▸ **EXERCISE GOAL**
Please find every line in the entries below that contains the string "horstretch", and copy it.

··· EXERCISE INPUT

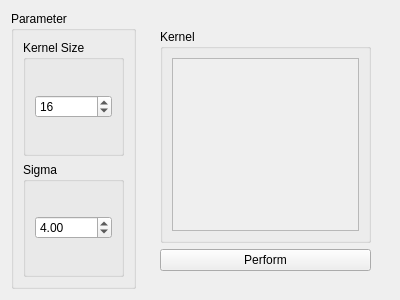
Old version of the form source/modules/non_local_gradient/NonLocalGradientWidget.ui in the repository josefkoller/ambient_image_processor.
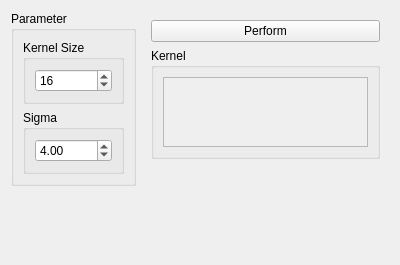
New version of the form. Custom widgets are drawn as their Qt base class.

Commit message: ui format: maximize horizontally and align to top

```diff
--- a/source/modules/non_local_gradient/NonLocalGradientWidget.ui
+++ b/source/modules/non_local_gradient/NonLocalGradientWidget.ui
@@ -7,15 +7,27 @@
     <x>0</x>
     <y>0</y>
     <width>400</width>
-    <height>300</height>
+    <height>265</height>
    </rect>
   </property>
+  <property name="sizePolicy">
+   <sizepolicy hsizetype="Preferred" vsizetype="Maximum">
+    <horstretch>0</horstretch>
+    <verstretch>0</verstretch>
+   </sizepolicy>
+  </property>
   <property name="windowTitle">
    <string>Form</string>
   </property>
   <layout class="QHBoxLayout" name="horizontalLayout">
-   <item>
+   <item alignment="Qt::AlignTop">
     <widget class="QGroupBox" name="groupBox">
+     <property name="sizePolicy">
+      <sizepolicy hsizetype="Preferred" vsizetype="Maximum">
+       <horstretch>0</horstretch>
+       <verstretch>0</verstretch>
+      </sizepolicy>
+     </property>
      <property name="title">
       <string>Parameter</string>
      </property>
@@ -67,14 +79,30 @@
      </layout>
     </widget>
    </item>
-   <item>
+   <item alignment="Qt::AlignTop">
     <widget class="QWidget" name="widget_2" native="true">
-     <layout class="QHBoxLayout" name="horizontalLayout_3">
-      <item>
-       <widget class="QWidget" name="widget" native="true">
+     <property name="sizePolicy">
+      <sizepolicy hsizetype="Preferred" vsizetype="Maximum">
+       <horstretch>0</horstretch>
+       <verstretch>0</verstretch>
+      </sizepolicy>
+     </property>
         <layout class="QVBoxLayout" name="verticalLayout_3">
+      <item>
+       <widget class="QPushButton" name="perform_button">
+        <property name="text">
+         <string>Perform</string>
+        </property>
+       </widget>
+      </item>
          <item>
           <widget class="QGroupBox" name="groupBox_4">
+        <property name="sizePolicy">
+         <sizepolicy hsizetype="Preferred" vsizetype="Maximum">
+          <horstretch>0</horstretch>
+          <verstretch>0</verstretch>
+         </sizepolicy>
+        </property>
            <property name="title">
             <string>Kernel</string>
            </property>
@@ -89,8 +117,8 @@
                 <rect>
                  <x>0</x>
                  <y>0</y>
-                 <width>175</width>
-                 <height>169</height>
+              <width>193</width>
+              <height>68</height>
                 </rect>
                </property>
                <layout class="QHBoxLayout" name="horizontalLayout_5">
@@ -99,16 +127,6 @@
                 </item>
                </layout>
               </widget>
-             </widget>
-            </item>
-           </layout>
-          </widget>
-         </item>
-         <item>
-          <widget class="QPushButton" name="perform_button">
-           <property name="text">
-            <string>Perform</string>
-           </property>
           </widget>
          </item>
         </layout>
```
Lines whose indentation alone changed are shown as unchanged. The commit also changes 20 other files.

······
··· EXERCISE INPUT

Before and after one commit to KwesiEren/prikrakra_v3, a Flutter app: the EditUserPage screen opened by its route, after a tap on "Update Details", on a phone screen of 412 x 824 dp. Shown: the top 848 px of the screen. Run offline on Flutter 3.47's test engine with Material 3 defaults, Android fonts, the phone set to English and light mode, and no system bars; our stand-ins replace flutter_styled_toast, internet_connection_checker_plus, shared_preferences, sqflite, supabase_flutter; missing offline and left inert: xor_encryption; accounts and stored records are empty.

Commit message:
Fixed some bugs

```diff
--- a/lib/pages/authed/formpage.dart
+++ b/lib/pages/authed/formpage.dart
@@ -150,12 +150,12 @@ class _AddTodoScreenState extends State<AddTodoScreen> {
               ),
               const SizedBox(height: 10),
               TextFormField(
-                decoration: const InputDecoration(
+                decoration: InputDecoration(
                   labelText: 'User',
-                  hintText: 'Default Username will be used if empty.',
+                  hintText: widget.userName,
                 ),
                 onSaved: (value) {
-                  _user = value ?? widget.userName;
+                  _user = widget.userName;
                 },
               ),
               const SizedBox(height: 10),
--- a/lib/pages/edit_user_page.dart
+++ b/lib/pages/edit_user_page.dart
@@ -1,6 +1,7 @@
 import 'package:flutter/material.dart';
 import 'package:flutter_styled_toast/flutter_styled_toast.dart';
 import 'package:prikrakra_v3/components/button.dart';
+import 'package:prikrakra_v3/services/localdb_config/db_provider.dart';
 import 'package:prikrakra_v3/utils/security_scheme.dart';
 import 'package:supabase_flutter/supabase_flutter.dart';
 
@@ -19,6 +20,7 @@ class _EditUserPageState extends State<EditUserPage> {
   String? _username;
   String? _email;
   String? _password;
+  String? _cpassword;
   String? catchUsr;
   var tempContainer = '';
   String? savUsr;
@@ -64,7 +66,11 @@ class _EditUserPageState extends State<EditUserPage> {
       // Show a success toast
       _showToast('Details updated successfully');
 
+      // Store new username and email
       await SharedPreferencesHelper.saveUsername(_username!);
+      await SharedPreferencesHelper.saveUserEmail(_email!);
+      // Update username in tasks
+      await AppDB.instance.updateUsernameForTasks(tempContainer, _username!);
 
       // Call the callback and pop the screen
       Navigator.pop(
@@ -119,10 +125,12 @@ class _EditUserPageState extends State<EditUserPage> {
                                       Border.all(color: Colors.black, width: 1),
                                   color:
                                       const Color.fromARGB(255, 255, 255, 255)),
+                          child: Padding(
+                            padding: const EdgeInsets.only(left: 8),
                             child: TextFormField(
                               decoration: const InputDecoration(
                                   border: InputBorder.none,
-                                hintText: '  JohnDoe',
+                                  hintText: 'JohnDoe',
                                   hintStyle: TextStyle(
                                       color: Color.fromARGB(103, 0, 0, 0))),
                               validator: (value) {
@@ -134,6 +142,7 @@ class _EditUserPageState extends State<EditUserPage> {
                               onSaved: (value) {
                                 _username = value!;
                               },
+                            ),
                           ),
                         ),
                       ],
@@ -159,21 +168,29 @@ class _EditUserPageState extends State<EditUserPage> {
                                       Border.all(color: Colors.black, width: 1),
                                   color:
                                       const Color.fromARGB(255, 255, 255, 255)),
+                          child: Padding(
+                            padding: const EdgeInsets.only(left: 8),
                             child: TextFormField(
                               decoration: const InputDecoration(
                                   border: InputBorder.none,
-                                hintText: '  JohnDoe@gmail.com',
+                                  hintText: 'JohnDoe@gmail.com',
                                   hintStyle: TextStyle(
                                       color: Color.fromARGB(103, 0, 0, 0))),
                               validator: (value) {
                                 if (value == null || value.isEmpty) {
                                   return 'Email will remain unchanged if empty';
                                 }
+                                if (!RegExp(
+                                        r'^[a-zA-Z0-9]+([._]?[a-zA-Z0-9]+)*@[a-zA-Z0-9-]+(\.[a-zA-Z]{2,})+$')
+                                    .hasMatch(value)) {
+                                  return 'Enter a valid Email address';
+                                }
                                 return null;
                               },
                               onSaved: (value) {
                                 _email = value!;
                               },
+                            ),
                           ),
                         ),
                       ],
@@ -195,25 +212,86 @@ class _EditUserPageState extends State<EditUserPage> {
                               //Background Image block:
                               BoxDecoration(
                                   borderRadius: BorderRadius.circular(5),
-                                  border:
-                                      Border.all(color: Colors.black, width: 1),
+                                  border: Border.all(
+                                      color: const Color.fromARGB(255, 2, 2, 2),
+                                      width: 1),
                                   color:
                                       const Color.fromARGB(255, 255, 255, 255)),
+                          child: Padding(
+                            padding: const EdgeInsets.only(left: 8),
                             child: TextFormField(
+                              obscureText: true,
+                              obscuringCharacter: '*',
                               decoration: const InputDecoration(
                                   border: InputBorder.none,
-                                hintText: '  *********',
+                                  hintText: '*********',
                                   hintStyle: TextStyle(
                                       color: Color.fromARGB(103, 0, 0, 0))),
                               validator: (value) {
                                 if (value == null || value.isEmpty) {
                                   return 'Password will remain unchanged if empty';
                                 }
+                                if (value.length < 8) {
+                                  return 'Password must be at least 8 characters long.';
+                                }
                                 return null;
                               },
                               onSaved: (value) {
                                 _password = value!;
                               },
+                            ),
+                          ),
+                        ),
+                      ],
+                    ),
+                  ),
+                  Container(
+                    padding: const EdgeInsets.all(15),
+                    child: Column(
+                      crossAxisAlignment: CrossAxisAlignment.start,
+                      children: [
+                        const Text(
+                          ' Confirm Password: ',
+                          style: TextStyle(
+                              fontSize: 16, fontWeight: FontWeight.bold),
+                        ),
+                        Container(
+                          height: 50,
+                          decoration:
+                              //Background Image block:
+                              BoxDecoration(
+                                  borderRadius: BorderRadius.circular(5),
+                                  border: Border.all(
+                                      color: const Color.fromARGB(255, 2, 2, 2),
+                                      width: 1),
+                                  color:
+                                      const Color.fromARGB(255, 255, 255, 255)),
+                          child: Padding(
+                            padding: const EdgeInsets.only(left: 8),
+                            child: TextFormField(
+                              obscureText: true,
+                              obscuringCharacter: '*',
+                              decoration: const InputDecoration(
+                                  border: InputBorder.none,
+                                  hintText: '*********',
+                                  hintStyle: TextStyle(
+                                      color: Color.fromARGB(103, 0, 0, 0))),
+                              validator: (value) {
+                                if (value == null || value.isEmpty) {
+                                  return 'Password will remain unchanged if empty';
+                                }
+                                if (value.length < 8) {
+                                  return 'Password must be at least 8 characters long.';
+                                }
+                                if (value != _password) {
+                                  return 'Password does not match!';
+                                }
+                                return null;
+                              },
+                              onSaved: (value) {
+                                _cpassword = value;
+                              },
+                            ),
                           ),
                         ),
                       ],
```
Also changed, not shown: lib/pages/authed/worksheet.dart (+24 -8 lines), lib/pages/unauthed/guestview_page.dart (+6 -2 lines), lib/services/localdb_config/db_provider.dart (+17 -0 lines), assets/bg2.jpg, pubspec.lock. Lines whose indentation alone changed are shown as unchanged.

······
··· EXERCISE INPUT

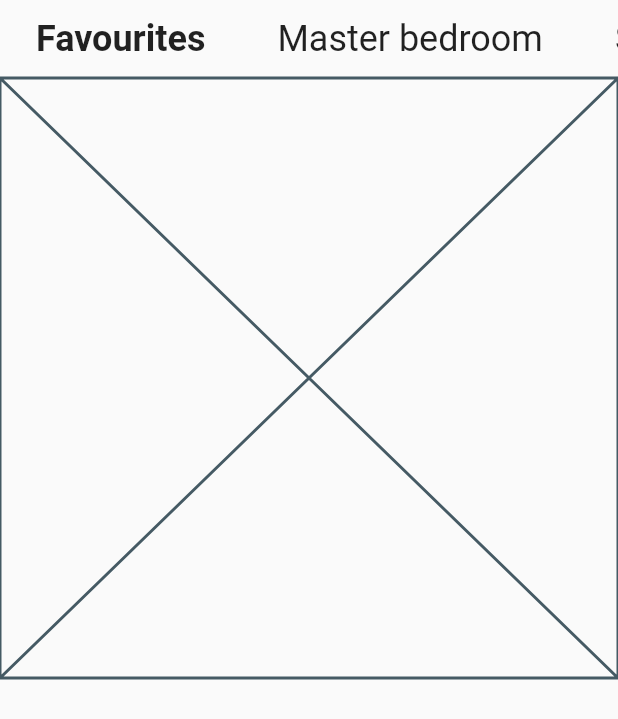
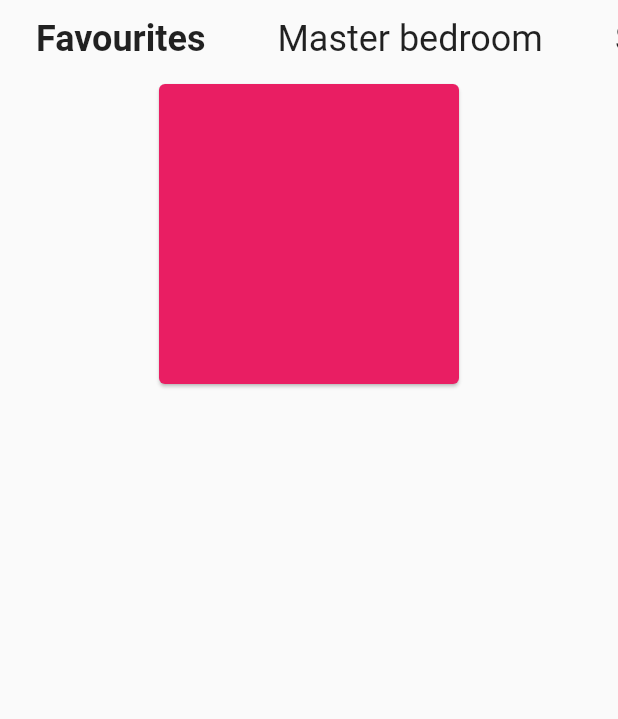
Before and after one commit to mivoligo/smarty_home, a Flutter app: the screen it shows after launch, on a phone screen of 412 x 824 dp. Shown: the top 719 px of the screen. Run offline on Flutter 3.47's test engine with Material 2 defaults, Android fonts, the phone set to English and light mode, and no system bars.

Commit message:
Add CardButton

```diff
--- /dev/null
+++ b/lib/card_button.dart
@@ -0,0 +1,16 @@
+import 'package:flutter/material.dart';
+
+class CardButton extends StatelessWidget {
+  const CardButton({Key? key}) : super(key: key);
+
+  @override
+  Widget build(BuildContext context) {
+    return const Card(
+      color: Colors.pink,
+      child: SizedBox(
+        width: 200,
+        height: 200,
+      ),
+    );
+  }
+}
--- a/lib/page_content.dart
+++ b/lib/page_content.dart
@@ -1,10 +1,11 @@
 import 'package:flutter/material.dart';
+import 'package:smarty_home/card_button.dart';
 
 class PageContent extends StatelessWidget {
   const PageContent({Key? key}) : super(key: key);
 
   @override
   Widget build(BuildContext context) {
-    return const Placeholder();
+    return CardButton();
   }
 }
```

······

▸ **TASK ANSWER**
+    <horstretch>0</horstretch>
+       <horstretch>0</horstretch>
+       <horstretch>0</horstretch>
+          <horstretch>0</horstretch>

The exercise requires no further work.